Omit images. Retype all entries verbatim.

◆ Dataset records
[Start of Attachment]

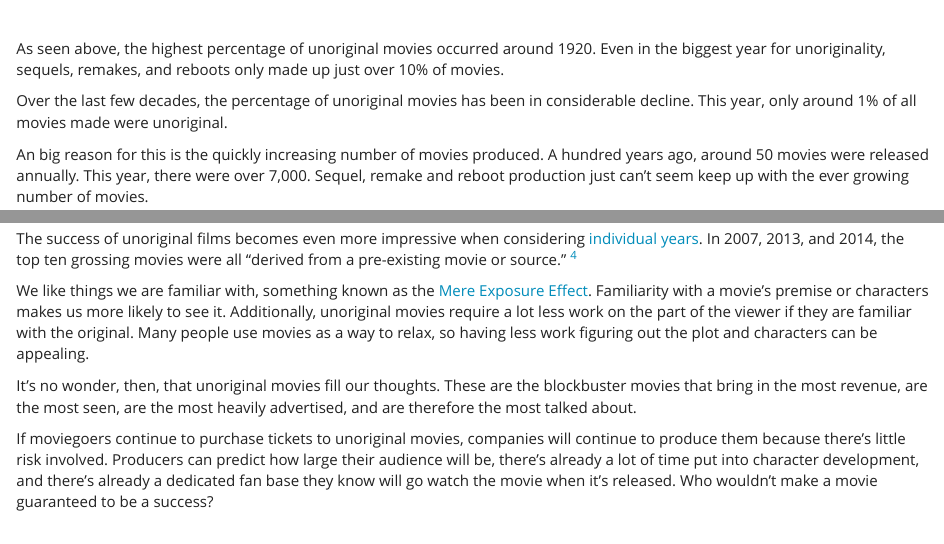
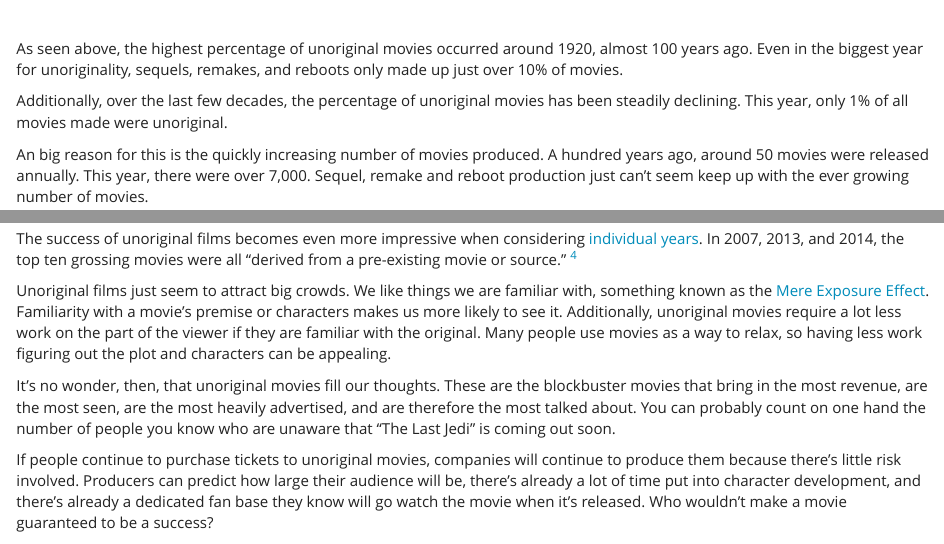
Before and after one commit to ambertin/mp4, an R Markdown document (mp4.Rmd): the page in a window 1100 px wide, from 1880 px down, and a second part further down, joined at a grey line. Rendered offline with R 4.5, knitr and Pandoc, with nearby package versions; some code elsewhere in the file could not run offline.

Commit message:
Edited a little text

```diff
--- a/mp4.Rmd
+++ b/mp4.Rmd
@@ -230,9 +230,9 @@ ggplot(proportion, aes(x= production_year, y = prop_srr)) +
 
 </div>
 
-As seen above, the highest percentage of unoriginal movies occurred around 1920. Even in the biggest year for unoriginality, sequels, remakes, and reboots only made up just over 10% of movies.
+As seen above, the highest percentage of unoriginal movies occurred around 1920, almost 100 years ago. Even in the biggest year for unoriginality, sequels, remakes, and reboots only made up just over 10% of movies.
 
-Over the last few decades, the percentage of unoriginal movies has been in considerable decline. This year, only around 1% of all movies made were unoriginal.
+Additionally, over the last few decades, the percentage of unoriginal movies has been steadily declining. This year, only 1% of all movies made were unoriginal.
 
 An big reason for this is the quickly increasing number of movies produced. A hundred years ago, around 50 movies were released annually. This year, there were over 7,000. Sequel, remake and reboot production just can’t seem keep up with the ever growing number of movies.
 
@@ -263,11 +263,11 @@ kable(top_grossing[1:20, -(5:8) ], caption = "Top Grossing Movies of All Time")
 
 The success of unoriginal films becomes even more impressive when considering [individual years](https://stephenfollows.com/how-original-are-hollywood-movies/). In 2007, 2013, and 2014, the top ten grossing movies were all “derived from a pre-existing movie or source.” [^4]
 
-We like things we are familiar with, something known as the [Mere Exposure Effect](https://www.psychologytoday.com/blog/sapient-nature/201201/familiarity-breeds-enjoyment). Familiarity with a movie’s premise or characters makes us more likely to see it. Additionally, unoriginal movies require a lot less work on the part of the viewer if they are familiar with the original. Many people use movies as a way to relax, so having less work figuring out the plot and characters can be appealing.
+Unoriginal films just seem to attract big crowds. We like things we are familiar with, something known as the [Mere Exposure Effect](https://www.psychologytoday.com/blog/sapient-nature/201201/familiarity-breeds-enjoyment). Familiarity with a movie’s premise or characters makes us more likely to see it. Additionally, unoriginal movies require a lot less work on the part of the viewer if they are familiar with the original. Many people use movies as a way to relax, so having less work figuring out the plot and characters can be appealing.
 
-It’s no wonder, then, that unoriginal movies fill our thoughts. These are the blockbuster movies that bring in the most revenue, are the most seen, are the most heavily advertised, and are therefore the most talked about.
+It’s no wonder, then, that unoriginal movies fill our thoughts. These are the blockbuster movies that bring in the most revenue, are the most seen, are the most heavily advertised, and are therefore the most talked about. You can probably count on one hand the number of people you know who are unaware that "The Last Jedi" is coming out soon.
 
-If moviegoers continue to purchase tickets to unoriginal movies, companies will continue to produce them because there’s little risk involved. Producers can predict how large their audience will be, there’s already a lot of time put into character development, and there’s already a dedicated fan base they know will go watch the movie when it’s released. Who wouldn’t make a movie guaranteed to be a success?
+If people continue to purchase tickets to unoriginal movies, companies will continue to produce them because there’s little risk involved. Producers can predict how large their audience will be, there’s already a lot of time put into character development, and there’s already a dedicated fan base they know will go watch the movie when it’s released. Who wouldn’t make a movie guaranteed to be a success?
 
 Moviegoers are causing their own frustration. The only way to reduce the number of unoriginal movies made and reduce the level of annoyance is to stop watching them. If you’re someone who votes “#TooManyReboots,” it might be time to consider watching some indie movies instead. You’re not likely to get anywhere by streaming into the theaters every time a new Star Wars movie gets announced.
 
```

[End of Attachment]

◆ Reply to the task
Before and after one commit to ambertin/mp4, an R Markdown document (mp4.Rmd): the page in a window 1100 px wide, from 1880 px down, and a second part further down, joined at a grey line. Rendered offline with R 4.5, knitr and Pandoc, with nearby package versions; some code elsewhere in the file could not run offline.

Commit message:
Edited a little text

```diff
--- a/mp4.Rmd
+++ b/mp4.Rmd
@@ -230,9 +230,9 @@ ggplot(proportion, aes(x= production_year, y = prop_srr)) +
 
 </div>
 
-As seen above, the highest percentage of unoriginal movies occurred around 1920. Even in the biggest year for unoriginality, sequels, remakes, and reboots only made up just over 10% of movies.
+As seen above, the highest percentage of unoriginal movies occurred around 1920, almost 100 years ago. Even in the biggest year for unoriginality, sequels, remakes, and reboots only made up just over 10% of movies.
 
-Over the last few decades, the percentage of unoriginal movies has been in considerable decline. This year, only around 1% of all movies made were unoriginal.
+Additionally, over the last few decades, the percentage of unoriginal movies has been steadily declining. This year, only 1% of all movies made were unoriginal.
 
 An big reason for this is the quickly increasing number of movies produced. A hundred years ago, around 50 movies were released annually. This year, there were over 7,000. Sequel, remake and reboot production just can’t seem keep up with the ever growing number of movies.
 
@@ -263,11 +263,11 @@ kable(top_grossing[1:20, -(5:8) ], caption = "Top Grossing Movies of All Time")
 
 The success of unoriginal films becomes even more impressive when considering [individual years](https://stephenfollows.com/how-original-are-hollywood-movies/). In 2007, 2013, and 2014, the top ten grossing movies were all “derived from a pre-existing movie or source.” [^4]
 
-We like things we are familiar with, something known as the [Mere Exposure Effect](https://www.psychologytoday.com/blog/sapient-nature/201201/familiarity-breeds-enjoyment). Familiarity with a movie’s premise or characters makes us more likely to see it. Additionally, unoriginal movies require a lot less work on the part of the viewer if they are familiar with the original. Many people use movies as a way to relax, so having less work figuring out the plot and characters can be appealing.
+Unoriginal films just seem to attract big crowds. We like things we are familiar with, something known as the [Mere Exposure Effect](https://www.psychologytoday.com/blog/sapient-nature/201201/familiarity-breeds-enjoyment). Familiarity with a movie’s premise or characters makes us more likely to see it. Additionally, unoriginal movies require a lot less work on the part of the viewer if they are familiar with the original. Many people use movies as a way to relax, so having less work figuring out the plot and characters can be appealing.
 
-It’s no wonder, then, that unoriginal movies fill our thoughts. These are the blockbuster movies that bring in the most revenue, are the most seen, are the most heavily advertised, and are therefore the most talked about.
+It’s no wonder, then, that unoriginal movies fill our thoughts. These are the blockbuster movies that bring in the most revenue, are the most seen, are the most heavily advertised, and are therefore the most talked about. You can probably count on one hand the number of people you know who are unaware that "The Last Jedi" is coming out soon.
 
-If moviegoers continue to purchase tickets to unoriginal movies, companies will continue to produce them because there’s little risk involved. Producers can predict how large their audience will be, there’s already a lot of time put into character development, and there’s already a dedicated fan base they know will go watch the movie when it’s released. Who wouldn’t make a movie guaranteed to be a success?
+If people continue to purchase tickets to unoriginal movies, companies will continue to produce them because there’s little risk involved. Producers can predict how large their audience will be, there’s already a lot of time put into character development, and there’s already a dedicated fan base they know will go watch the movie when it’s released. Who wouldn’t make a movie guaranteed to be a success?
 
 Moviegoers are causing their own frustration. The only way to reduce the number of unoriginal movies made and reduce the level of annoyance is to stop watching them. If you’re someone who votes “#TooManyReboots,” it might be time to consider watching some indie movies instead. You’re not likely to get anywhere by streaming into the theaters every time a new Star Wars movie gets announced.
 
```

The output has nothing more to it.